* _Provided material_:
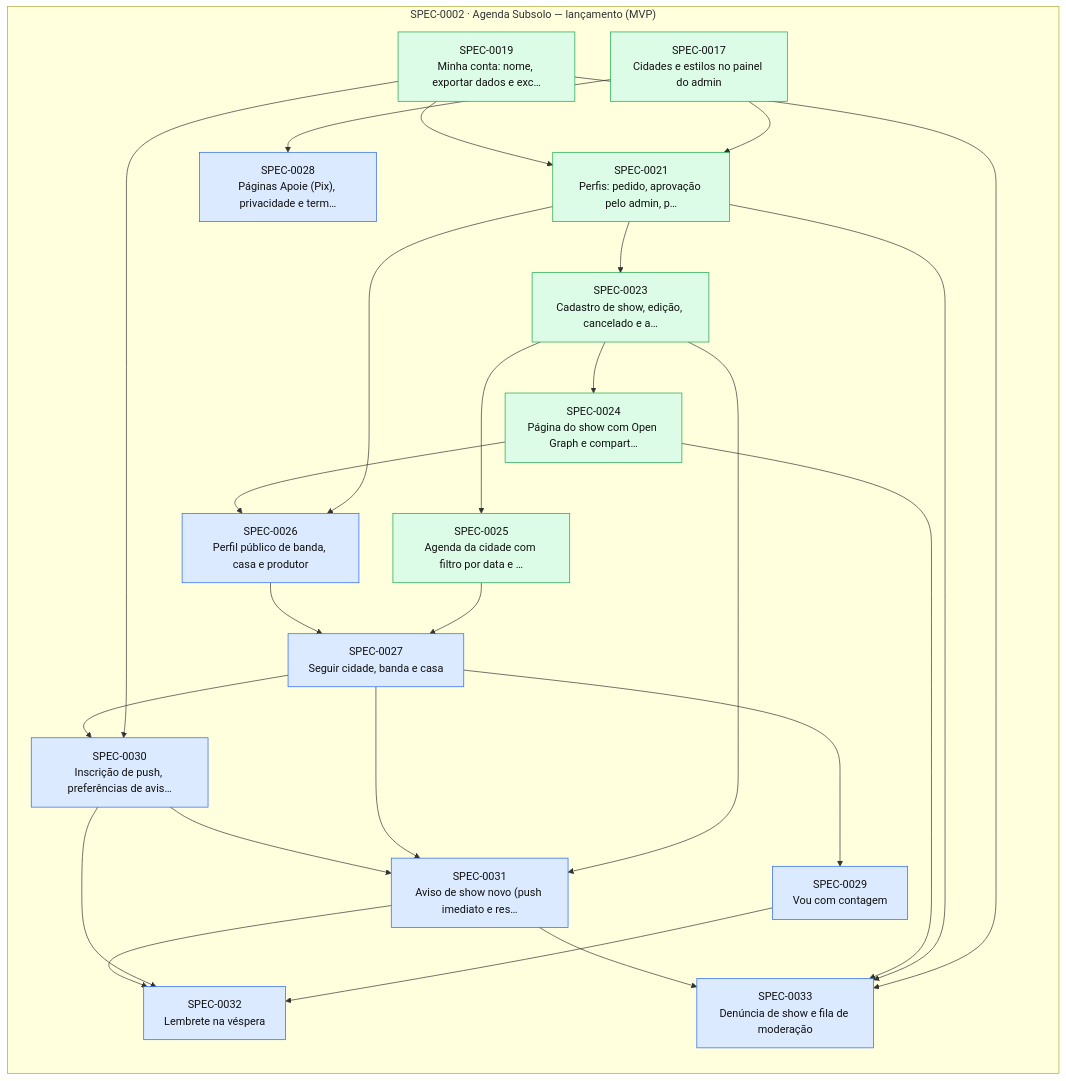
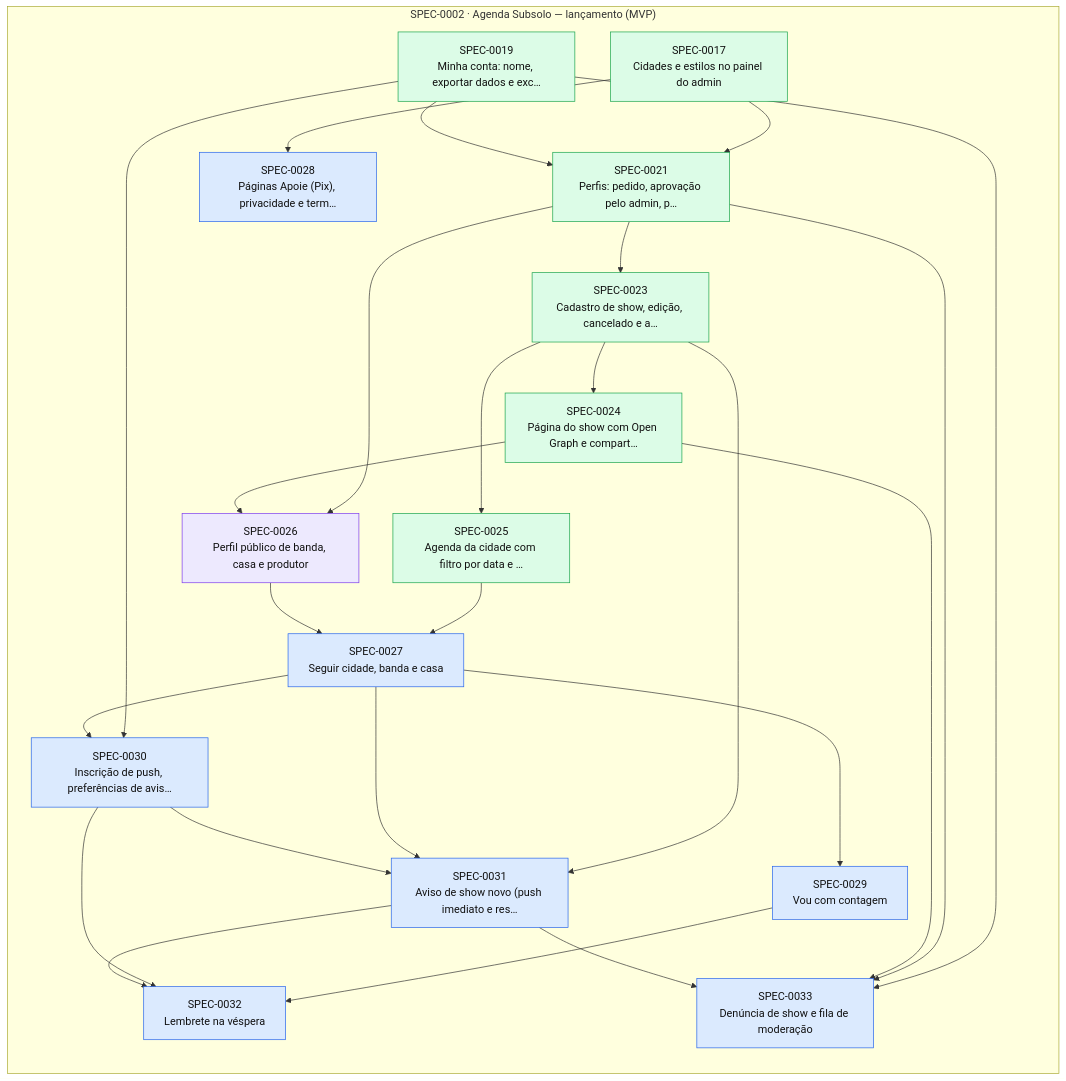
The diagram in docs/specs/INDEX.md (thomasravache/subsolo), drawn with Mermaid before and after one commit. The commit also changed other lines of this file and 1 other file, not shown here.

First line of the commit message:
docs(sdd): start SPEC-0026

````diff
--- a/docs/specs/INDEX.md
+++ b/docs/specs/INDEX.md
@@ -73,47 +73,47 @@
 ```mermaid
 flowchart LR
   subgraph E0002["SPEC-0002 · Agenda Subsolo — lançamento (MVP)"]
     S0017["SPEC-0017<br/>Cidades e estilos no painel do admin"]:::implemented
     S0019["SPEC-0019<br/>Minha conta: nome, exportar dados e exc…"]:::implemented
     S0021["SPEC-0021<br/>Perfis: pedido, aprovação pelo admin, p…"]:::implemented
     S0023["SPEC-0023<br/>Cadastro de show, edição, cancelado e a…"]:::implemented
     S0024["SPEC-0024<br/>Página do show com Open Graph e compart…"]:::implemented
     S0025["SPEC-0025<br/>Agenda da cidade com filtro por data e …"]:::implemented
-    S0026["SPEC-0026<br/>Perfil público de banda, casa e produtor"]:::approved
+    S0026["SPEC-0026<br/>Perfil público de banda, casa e produtor"]:::inprogress
     S0027["SPEC-0027<br/>Seguir cidade, banda e casa"]:::approved
     S0028["SPEC-0028<br/>Páginas Apoie (Pix), privacidade e term…"]:::approved
     S0029["SPEC-0029<br/>Vou com contagem"]:::approved
     S0030["SPEC-0030<br/>Inscrição de push, preferências de avis…"]:::approved
     S0031["SPEC-0031<br/>Aviso de show novo (push imediato e res…"]:::approved
     S0032["SPEC-0032<br/>Lembrete na véspera"]:::approved
     S0033["SPEC-0033<br/>Denúncia de show e fila de moderação"]:::approved
   end
   S0017 --> S0021
   S0019 --> S0021
   S0021 --> S0023
   S0023 --> S0024
   S0023 --> S0025
   S0021 --> S0026
   S0024 --> S0026
   S0025 --> S0027
   S0026 --> S0027
   S0017 --> S0028
   S0027 --> S0029
   S0019 --> S0030
   S0027 --> S0030
   S0023 --> S0031
   S0027 --> S0031
   S0030 --> S0031
   S0029 --> S0032
   S0030 --> S0032
   S0031 --> S0032
   S0019 --> S0033
   S0021 --> S0033
   S0024 --> S0033
   S0031 --> S0033
   classDef proposed fill:#fef3c7,stroke:#d97706,color:#111
   classDef approved fill:#dbeafe,stroke:#2563eb,color:#111
   classDef inprogress fill:#ede9fe,stroke:#7c3aed,color:#111
   classDef implemented fill:#dcfce7,stroke:#16a34a,color:#111
   classDef deprecated fill:#f3f4f6,stroke:#9ca3af,color:#6b7280
 ```
````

* _Assignment_: Where a line of the material holds the word "implemented", copy that line.

* _Worked solution_:
     S0017["SPEC-0017<br/>Cidades e estilos no painel do admin"]:::implemented
     S0019["SPEC-0019<br/>Minha conta: nome, exportar dados e exc…"]:::implemented
     S0021["SPEC-0021<br/>Perfis: pedido, aprovação pelo admin, p…"]:::implemented
     S0023["SPEC-0023<br/>Cadastro de show, edição, cancelado e a…"]:::implemented
     S0024["SPEC-0024<br/>Página do show com Open Graph e compart…"]:::implemented
     S0025["SPEC-0025<br/>Agenda da cidade com filtro por data e …"]:::implemented
   classDef implemented fill:#dcfce7,stroke:#16a34a,color:#111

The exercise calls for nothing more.